===== Record extracts

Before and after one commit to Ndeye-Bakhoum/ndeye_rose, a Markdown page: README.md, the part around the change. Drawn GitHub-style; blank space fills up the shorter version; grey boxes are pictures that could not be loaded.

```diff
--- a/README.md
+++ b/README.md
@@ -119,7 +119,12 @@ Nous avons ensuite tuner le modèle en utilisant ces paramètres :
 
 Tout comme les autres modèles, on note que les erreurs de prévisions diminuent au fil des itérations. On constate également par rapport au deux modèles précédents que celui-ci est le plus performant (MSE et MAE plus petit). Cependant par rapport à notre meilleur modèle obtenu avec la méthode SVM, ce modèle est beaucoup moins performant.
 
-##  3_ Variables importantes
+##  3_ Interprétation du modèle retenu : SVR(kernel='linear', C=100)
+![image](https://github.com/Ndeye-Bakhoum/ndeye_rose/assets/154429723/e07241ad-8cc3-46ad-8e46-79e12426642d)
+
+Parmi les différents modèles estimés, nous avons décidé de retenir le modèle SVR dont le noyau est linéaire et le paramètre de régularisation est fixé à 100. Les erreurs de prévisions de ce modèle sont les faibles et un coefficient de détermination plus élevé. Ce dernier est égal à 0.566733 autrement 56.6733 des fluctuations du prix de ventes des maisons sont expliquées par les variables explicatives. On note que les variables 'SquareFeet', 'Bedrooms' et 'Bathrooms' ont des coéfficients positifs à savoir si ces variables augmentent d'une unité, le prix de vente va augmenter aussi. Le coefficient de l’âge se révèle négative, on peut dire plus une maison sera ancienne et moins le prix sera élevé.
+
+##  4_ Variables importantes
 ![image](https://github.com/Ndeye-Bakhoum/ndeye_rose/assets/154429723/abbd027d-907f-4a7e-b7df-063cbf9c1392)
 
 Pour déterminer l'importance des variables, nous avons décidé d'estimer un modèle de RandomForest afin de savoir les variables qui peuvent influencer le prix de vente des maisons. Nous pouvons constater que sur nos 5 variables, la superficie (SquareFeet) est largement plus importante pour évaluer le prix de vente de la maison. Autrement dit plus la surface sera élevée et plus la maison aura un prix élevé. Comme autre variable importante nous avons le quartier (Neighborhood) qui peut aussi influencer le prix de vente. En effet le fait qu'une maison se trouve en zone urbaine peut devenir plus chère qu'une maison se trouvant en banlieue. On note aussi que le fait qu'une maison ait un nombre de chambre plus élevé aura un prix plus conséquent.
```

==========

What is needed
An acceptable answer repeats every entry exactly, with nothing omitted.

Output
Before and after one commit to Ndeye-Bakhoum/ndeye_rose, a Markdown page: README.md, the part around the change. Drawn GitHub-style; blank space fills up the shorter version; grey boxes are pictures that could not be loaded.

```diff
--- a/README.md
+++ b/README.md
@@ -119,7 +119,12 @@ Nous avons ensuite tuner le modèle en utilisant ces paramètres :
 
 Tout comme les autres modèles, on note que les erreurs de prévisions diminuent au fil des itérations. On constate également par rapport au deux modèles précédents que celui-ci est le plus performant (MSE et MAE plus petit). Cependant par rapport à notre meilleur modèle obtenu avec la méthode SVM, ce modèle est beaucoup moins performant.
 
-##  3_ Variables importantes
+##  3_ Interprétation du modèle retenu : SVR(kernel='linear', C=100)
+![image](https://github.com/Ndeye-Bakhoum/ndeye_rose/assets/154429723/e07241ad-8cc3-46ad-8e46-79e12426642d)
+
+Parmi les différents modèles estimés, nous avons décidé de retenir le modèle SVR dont le noyau est linéaire et le paramètre de régularisation est fixé à 100. Les erreurs de prévisions de ce modèle sont les faibles et un coefficient de détermination plus élevé. Ce dernier est égal à 0.566733 autrement 56.6733 des fluctuations du prix de ventes des maisons sont expliquées par les variables explicatives. On note que les variables 'SquareFeet', 'Bedrooms' et 'Bathrooms' ont des coéfficients positifs à savoir si ces variables augmentent d'une unité, le prix de vente va augmenter aussi. Le coefficient de l’âge se révèle négative, on peut dire plus une maison sera ancienne et moins le prix sera élevé.
+
+##  4_ Variables importantes
 ![image](https://github.com/Ndeye-Bakhoum/ndeye_rose/assets/154429723/abbd027d-907f-4a7e-b7df-063cbf9c1392)
 
 Pour déterminer l'importance des variables, nous avons décidé d'estimer un modèle de RandomForest afin de savoir les variables qui peuvent influencer le prix de vente des maisons. Nous pouvons constater que sur nos 5 variables, la superficie (SquareFeet) est largement plus importante pour évaluer le prix de vente de la maison. Autrement dit plus la surface sera élevée et plus la maison aura un prix élevé. Comme autre variable importante nous avons le quartier (Neighborhood) qui peut aussi influencer le prix de vente. En effet le fait qu'une maison se trouve en zone urbaine peut devenir plus chère qu'une maison se trouvant en banlieue. On note aussi que le fait qu'une maison ait un nombre de chambre plus élevé aura un prix plus conséquent.
```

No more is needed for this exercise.